### [What the task requires]
From the listing below, copy every line with the word "content".

### [Entries shown]
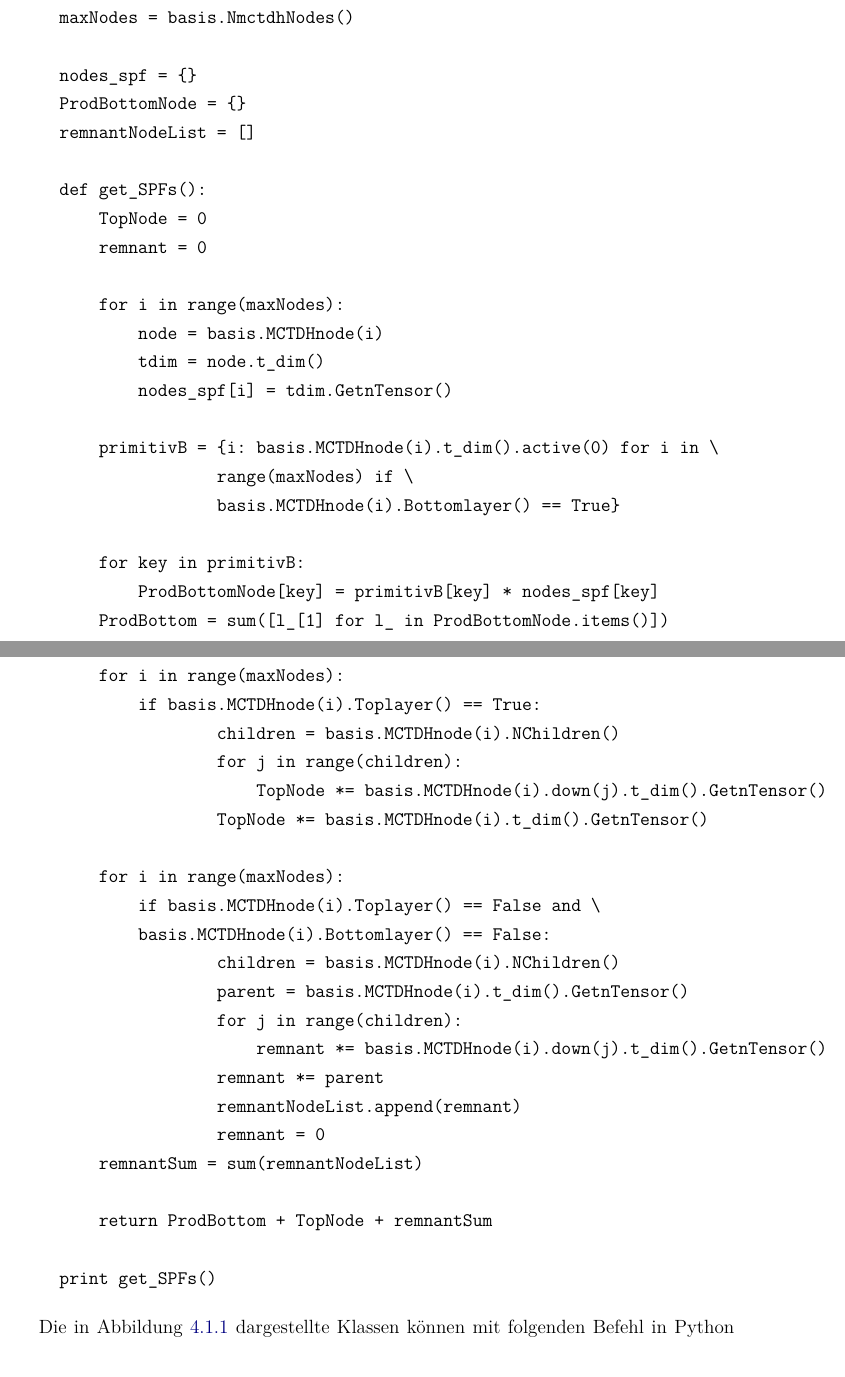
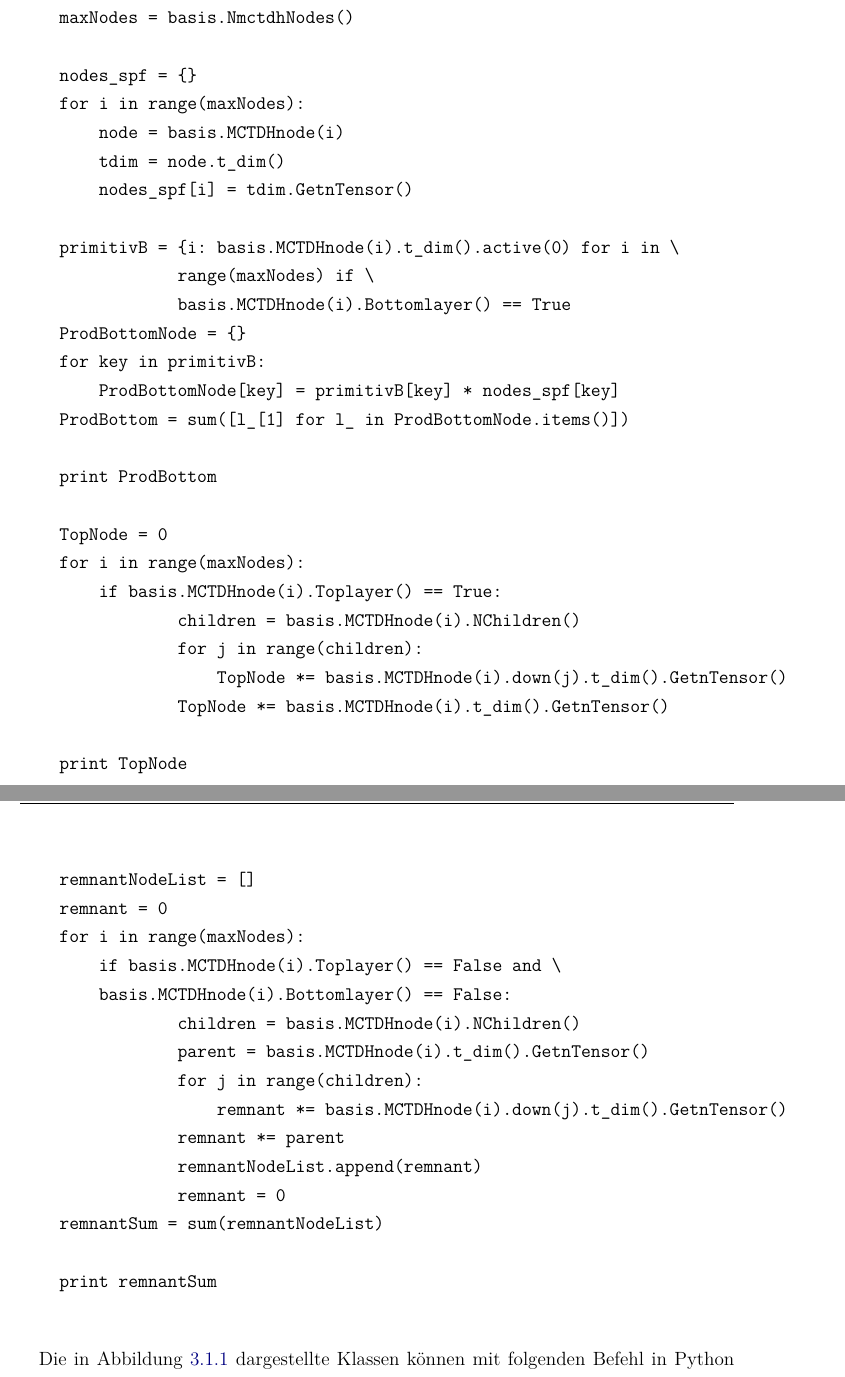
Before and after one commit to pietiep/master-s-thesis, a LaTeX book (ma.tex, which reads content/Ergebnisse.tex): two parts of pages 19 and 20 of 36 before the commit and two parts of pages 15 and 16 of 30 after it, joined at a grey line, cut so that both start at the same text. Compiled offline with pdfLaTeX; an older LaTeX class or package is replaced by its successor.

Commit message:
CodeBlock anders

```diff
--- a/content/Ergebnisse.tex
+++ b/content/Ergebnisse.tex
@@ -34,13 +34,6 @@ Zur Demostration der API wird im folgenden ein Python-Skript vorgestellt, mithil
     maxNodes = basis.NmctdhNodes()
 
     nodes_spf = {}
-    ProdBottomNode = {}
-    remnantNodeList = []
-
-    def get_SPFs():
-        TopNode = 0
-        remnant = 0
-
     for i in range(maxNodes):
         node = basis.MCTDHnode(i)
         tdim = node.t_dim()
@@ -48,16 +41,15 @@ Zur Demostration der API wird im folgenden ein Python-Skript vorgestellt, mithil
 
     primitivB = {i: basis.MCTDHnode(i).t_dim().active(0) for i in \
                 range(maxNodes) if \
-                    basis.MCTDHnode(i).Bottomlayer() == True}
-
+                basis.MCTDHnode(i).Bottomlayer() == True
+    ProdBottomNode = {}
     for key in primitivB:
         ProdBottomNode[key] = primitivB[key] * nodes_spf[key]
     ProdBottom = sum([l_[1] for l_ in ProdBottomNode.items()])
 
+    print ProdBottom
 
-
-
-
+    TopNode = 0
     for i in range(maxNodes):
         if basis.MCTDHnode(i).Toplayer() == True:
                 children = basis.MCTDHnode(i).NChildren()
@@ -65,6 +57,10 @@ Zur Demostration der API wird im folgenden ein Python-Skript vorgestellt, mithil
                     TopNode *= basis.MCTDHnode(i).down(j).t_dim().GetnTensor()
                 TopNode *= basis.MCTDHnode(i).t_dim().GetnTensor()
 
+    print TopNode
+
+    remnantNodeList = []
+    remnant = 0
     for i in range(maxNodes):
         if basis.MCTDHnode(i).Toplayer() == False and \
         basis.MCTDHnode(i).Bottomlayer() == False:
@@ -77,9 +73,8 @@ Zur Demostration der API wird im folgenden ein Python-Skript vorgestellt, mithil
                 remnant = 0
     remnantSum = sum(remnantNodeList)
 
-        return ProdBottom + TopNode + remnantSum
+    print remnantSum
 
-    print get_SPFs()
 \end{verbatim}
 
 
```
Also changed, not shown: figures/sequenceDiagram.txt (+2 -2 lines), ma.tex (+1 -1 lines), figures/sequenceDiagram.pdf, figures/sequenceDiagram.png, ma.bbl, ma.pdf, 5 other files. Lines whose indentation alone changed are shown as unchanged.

* * *

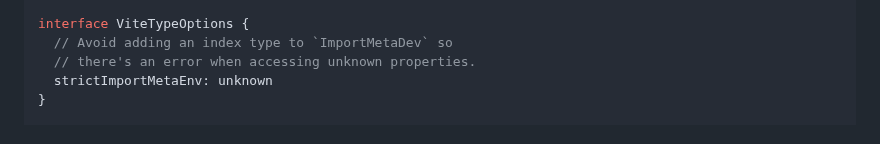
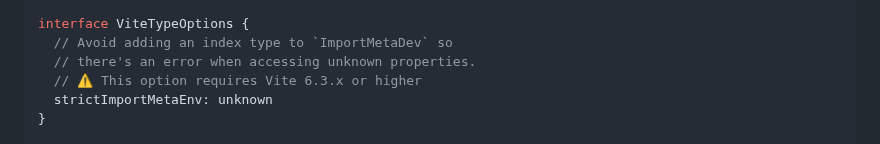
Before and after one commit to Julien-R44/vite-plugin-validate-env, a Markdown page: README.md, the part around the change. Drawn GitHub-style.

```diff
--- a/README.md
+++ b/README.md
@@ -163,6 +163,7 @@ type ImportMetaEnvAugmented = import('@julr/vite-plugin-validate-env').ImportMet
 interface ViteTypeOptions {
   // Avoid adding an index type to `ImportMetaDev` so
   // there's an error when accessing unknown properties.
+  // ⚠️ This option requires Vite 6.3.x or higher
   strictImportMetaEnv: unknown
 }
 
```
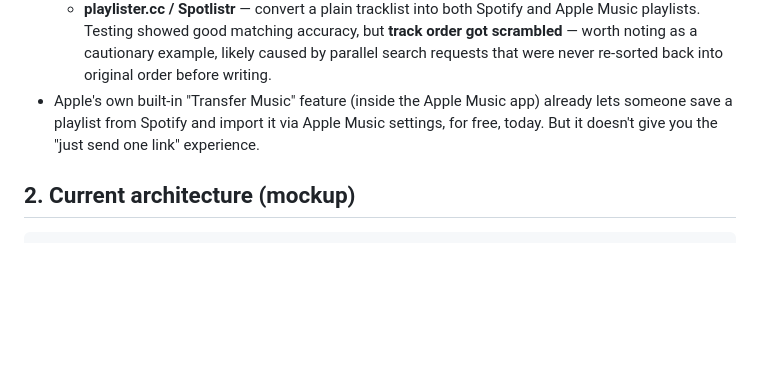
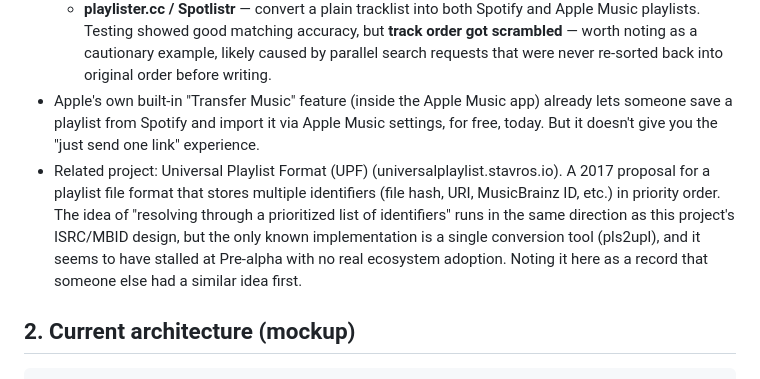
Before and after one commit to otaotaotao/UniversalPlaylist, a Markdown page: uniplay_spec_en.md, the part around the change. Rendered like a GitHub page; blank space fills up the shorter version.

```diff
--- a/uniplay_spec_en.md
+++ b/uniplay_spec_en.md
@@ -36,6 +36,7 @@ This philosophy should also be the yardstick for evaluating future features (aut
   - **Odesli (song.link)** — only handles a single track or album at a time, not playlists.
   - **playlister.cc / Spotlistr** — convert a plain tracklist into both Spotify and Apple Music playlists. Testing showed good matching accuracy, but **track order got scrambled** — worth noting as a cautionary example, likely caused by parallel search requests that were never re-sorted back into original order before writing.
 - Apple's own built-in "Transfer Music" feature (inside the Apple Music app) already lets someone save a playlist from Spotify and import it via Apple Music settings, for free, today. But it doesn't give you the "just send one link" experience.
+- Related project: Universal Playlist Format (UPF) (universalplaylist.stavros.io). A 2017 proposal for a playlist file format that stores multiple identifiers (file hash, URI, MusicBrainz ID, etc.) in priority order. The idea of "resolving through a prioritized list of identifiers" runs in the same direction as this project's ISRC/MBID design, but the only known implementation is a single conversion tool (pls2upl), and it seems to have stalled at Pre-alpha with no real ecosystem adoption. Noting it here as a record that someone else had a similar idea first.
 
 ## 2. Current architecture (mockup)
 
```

### [The completed task]
Before and after one commit to pietiep/master-s-thesis, a LaTeX book (ma.tex, which reads content/Ergebnisse.tex): two parts of pages 19 and 20 of 36 before the commit and two parts of pages 15 and 16 of 30 after it, joined at a grey line, cut so that both start at the same text. Compiled offline with pdfLaTeX; an older LaTeX class or package is replaced by its successor.
--- a/content/Ergebnisse.tex
+++ b/content/Ergebnisse.tex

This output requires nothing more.